Tamil Nadu Sambar typically uses a sambar masala that includes spices like coriander, cumin, and red chilies. It is often made with a base of toor dal and tamarind pulp. A wide variety of vegetables are used, with common choices including shallots, drumstick, and brinjal. It has a balanced, savoury flavour profile with a tangy kick from tamarind.
Each state's Sambar reflects the local ingredients, culinary traditions, and flavor preferences. While all versions share the core concept of a lentil-based stew with spices and vegetables, the regional variations make each type of Sambar a unique and delicious experience.
Sambar in the meals
If Sambar is served on the menu, that would be more than enough for a meal. Be it any state, a full course traditional rice meal is incomplete without Sambar. For breakfasts, dosa or idli is a staple in some south Indian states, and sambar is a must to have side with it. Dishes are named after Sambar to speak of its importance such as Sambar vada, Sambar rice, basically vada or rice immersed in sambar. Apart from having as an accompaniment to meals, Sambar is also served as a soup for sambar enthusiasts to savour.

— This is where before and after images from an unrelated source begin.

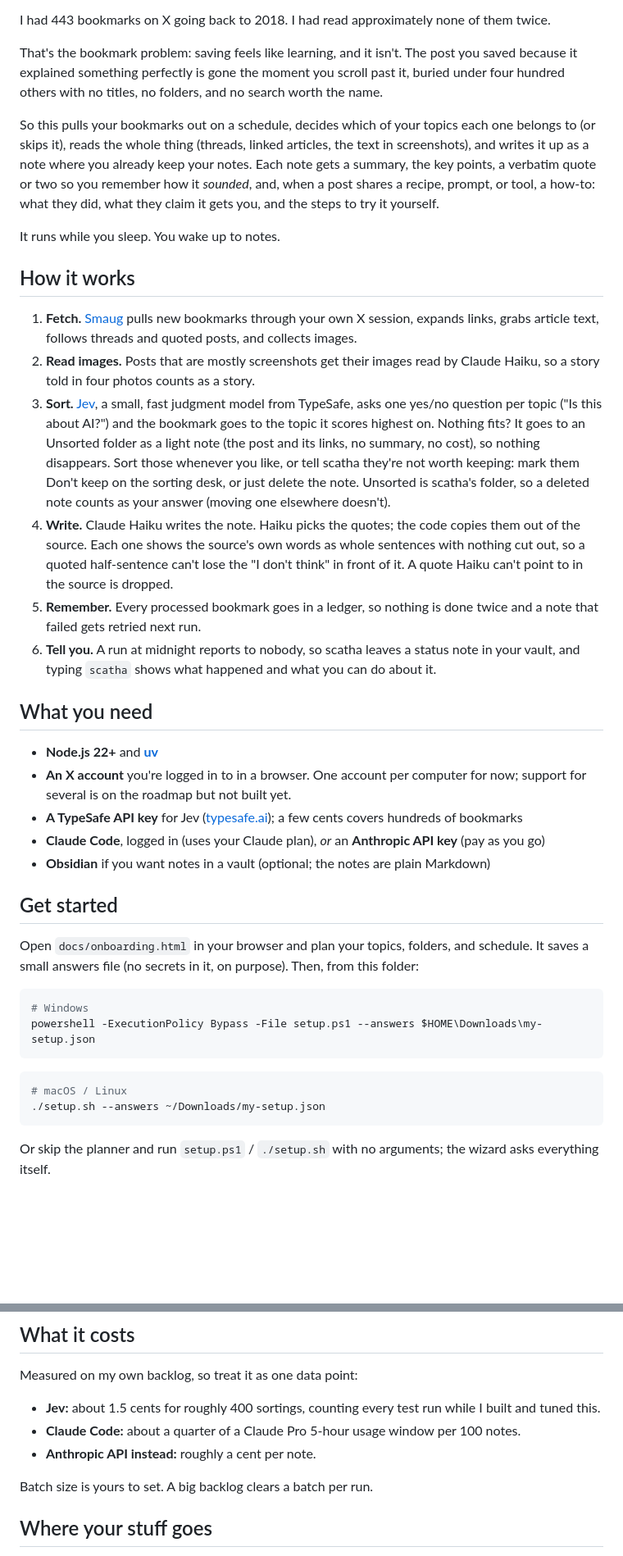
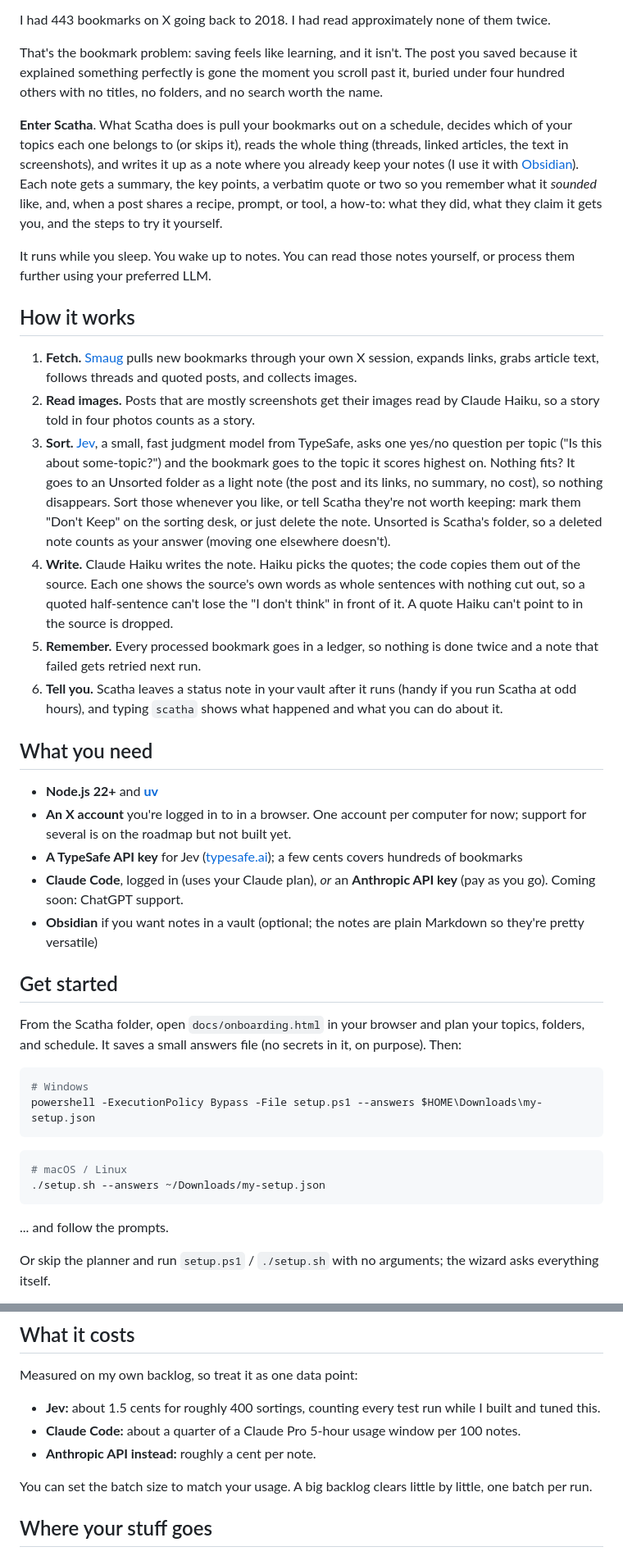
Before and after one commit to mariommg/scatha, a Markdown page: README.md, 2 parts joined by grey strips. Shown at 82% size. Rendered like a GitHub page; blank space fills up the shorter version.

Commit message:
Revise README for improved project description
Updated README to enhance clarity and detail about Scatha's functionality and setup process.

````diff
--- a/README.md
+++ b/README.md
@@ -6,30 +6,30 @@ I had 443 bookmarks on X going back to 2018. I had read approximately none of th
 
 That's the bookmark problem: saving feels like learning, and it isn't. The post you saved because it explained something perfectly is gone the moment you scroll past it, buried under four hundred others with no titles, no folders, and no search worth the name.
 
-So this pulls your bookmarks out on a schedule, decides which of your topics each one belongs to (or skips it), reads the whole thing (threads, linked articles, the text in screenshots), and writes it up as a note where you already keep your notes. Each note gets a summary, the key points, a verbatim quote or two so you remember how it *sounded*, and, when a post shares a recipe, prompt, or tool, a how-to: what they did, what they claim it gets you, and the steps to try it yourself.
+**Enter Scatha**. What Scatha does is pull your bookmarks out on a schedule, decides which of your topics each one belongs to (or skips it), reads the whole thing (threads, linked articles, the text in screenshots), and writes it up as a note where you already keep your notes (I use it with [Obsidian](https://obsidian.md/)). Each note gets a summary, the key points, a verbatim quote or two so you remember what it *sounded* like, and, when a post shares a recipe, prompt, or tool, a how-to: what they did, what they claim it gets you, and the steps to try it yourself.
 
-It runs while you sleep. You wake up to notes.
+It runs while you sleep. You wake up to notes. You can read those notes yourself, or process them further using your preferred LLM.
 
 ## How it works
 
 1. **Fetch.** [Smaug](https://github.com/alexknowshtml/smaug) pulls new bookmarks through your own X session, expands links, grabs article text, follows threads and quoted posts, and collects images.
 2. **Read images.** Posts that are mostly screenshots get their images read by Claude Haiku, so a story told in four photos counts as a story.
-3. **Sort.** [Jev](https://typesafe.ai), a small, fast judgment model from TypeSafe, asks one yes/no question per topic ("Is this about AI?") and the bookmark goes to the topic it scores highest on. Nothing fits? It goes to an Unsorted folder as a light note (the post and its links, no summary, no cost), so nothing disappears. Sort those whenever you like, or tell scatha they're not worth keeping: mark them Don't keep on the sorting desk, or just delete the note. Unsorted is scatha's folder, so a deleted note counts as your answer (moving one elsewhere doesn't).
+3. **Sort.** [Jev](https://typesafe.ai), a small, fast judgment model from TypeSafe, asks one yes/no question per topic ("Is this about some-topic?") and the bookmark goes to the topic it scores highest on. Nothing fits? It goes to an Unsorted folder as a light note (the post and its links, no summary, no cost), so nothing disappears. Sort those whenever you like, or tell Scatha they're not worth keeping: mark them "Don't Keep" on the sorting desk, or just delete the note. Unsorted is Scatha's folder, so a deleted note counts as your answer (moving one elsewhere doesn't).
 4. **Write.** Claude Haiku writes the note. Haiku picks the quotes; the code copies them out of the source. Each one shows the source's own words as whole sentences with nothing cut out, so a quoted half-sentence can't lose the "I don't think" in front of it. A quote Haiku can't point to in the source is dropped.
 5. **Remember.** Every processed bookmark goes in a ledger, so nothing is done twice and a note that failed gets retried next run.
-6. **Tell you.** A run at midnight reports to nobody, so scatha leaves a status note in your vault, and typing `scatha` shows what happened and what you can do about it.
+6. **Tell you.** Scatha leaves a status note in your vault after it runs (handy if you run Scatha at odd hours), and typing `scatha` shows what happened and what you can do about it.
 
 ## What you need
 
 - **Node.js 22+** and **[uv](https://docs.astral.sh/uv/)**
 - **An X account** you're logged in to in a browser. One account per computer for now; support for several is on the roadmap but not built yet.
 - **A TypeSafe API key** for Jev ([typesafe.ai](https://typesafe.ai)); a few cents covers hundreds of bookmarks
-- **Claude Code**, logged in (uses your Claude plan), *or* an **Anthropic API key** (pay as you go)
-- **Obsidian** if you want notes in a vault (optional; the notes are plain Markdown)
+- **Claude Code**, logged in (uses your Claude plan), *or* an **Anthropic API key** (pay as you go). Coming soon: ChatGPT support.
+- **Obsidian** if you want notes in a vault (optional; the notes are plain Markdown so they're pretty versatile)
 
 ## Get started
 
-Open `docs/onboarding.html` in your browser and plan your topics, folders, and schedule. It saves a small answers file (no secrets in it, on purpose). Then, from this folder:
+From the Scatha folder, open `docs/onboarding.html` in your browser and plan your topics, folders, and schedule. It saves a small answers file (no secrets in it, on purpose). Then:
 
 ```powershell
 # Windows
@@ -40,6 +40,7 @@ powershell -ExecutionPolicy Bypass -File setup.ps1 --answers $HOME\Downloads\my-
 # macOS / Linux
 ./setup.sh --answers ~/Downloads/my-setup.json
 ```
+... and follow the prompts.
 
 Or skip the planner and run `setup.ps1` / `./setup.sh` with no arguments; the wizard asks everything itself.
 
@@ -53,7 +54,7 @@ Measured on my own backlog, so treat it as one data point:
 - **Claude Code:** about a quarter of a Claude Pro 5-hour usage window per 100 notes.
 - **Anthropic API instead:** roughly a cent per note.
 
-Batch size is yours to set. A big backlog clears a batch per run.
+You can set the batch size to match your usage. A big backlog clears little by little, one batch per run.
 
 ## Where your stuff goes
 
````
Also changed, not shown: other parts of README.md (+5 -5 lines).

The popularity of Sambar has grown nationwide that it’s not just consumed in the southern states, but also many north Indian states have sambar sometimes with their meals.
Sambar masala, the differentiator
Earlier we spoke about how usage of certain ingredients such as coconut and the locally grown vegetables makes each sambar different. However, a differentiator in taste also credits to the masala used in making the Sambar.
In the olden days, Sambar masala was freshly prepared at home by the elders, and they use the ingredients that are a must have and others to improvise the taste according to how they please. Even now, some prefers preparing them at home, whereas others resort to packed ones available in the market.
Ingredients such as Coriander seeds, dried red chillies, split yellow lentils, split chickpeas, turmeric powder, cumin seeds, black peppercorns, fenugreek seeds, asafoetida, curry leaves are used in the recipe. Dry roast all the ingredients, mix well and grind them together to make a fine powder. Sambar masala is ready. Please note that depending on the place you are in, there would be slight variations to this, which includes deletion or introduction of a few ingredients as well as preparation method. Eventually, it’s a flavorful fine powder, the Sambar masala which is a key ingredient in preparing sambar.
Storing the masala
Transfer the sambar powder to an airtight container. Make sure the container is clean and completely dry to prevent moisture from getting in. Store the container in a cool, dry place, away from direct sunlight. Keep the container tightly sealed when not in use. Exposure to air can cause the spices to lose their flavor more quickly. When scooping out sambar powder, make sure to use dry, clean spoons or measuring utensils to prevent any moisture from being introduced into the container. Properly stored, sambar powder can retain its flavor and potency for several months to a year. Homemade sambar powder without any added preservatives ideally last for 3-4 months.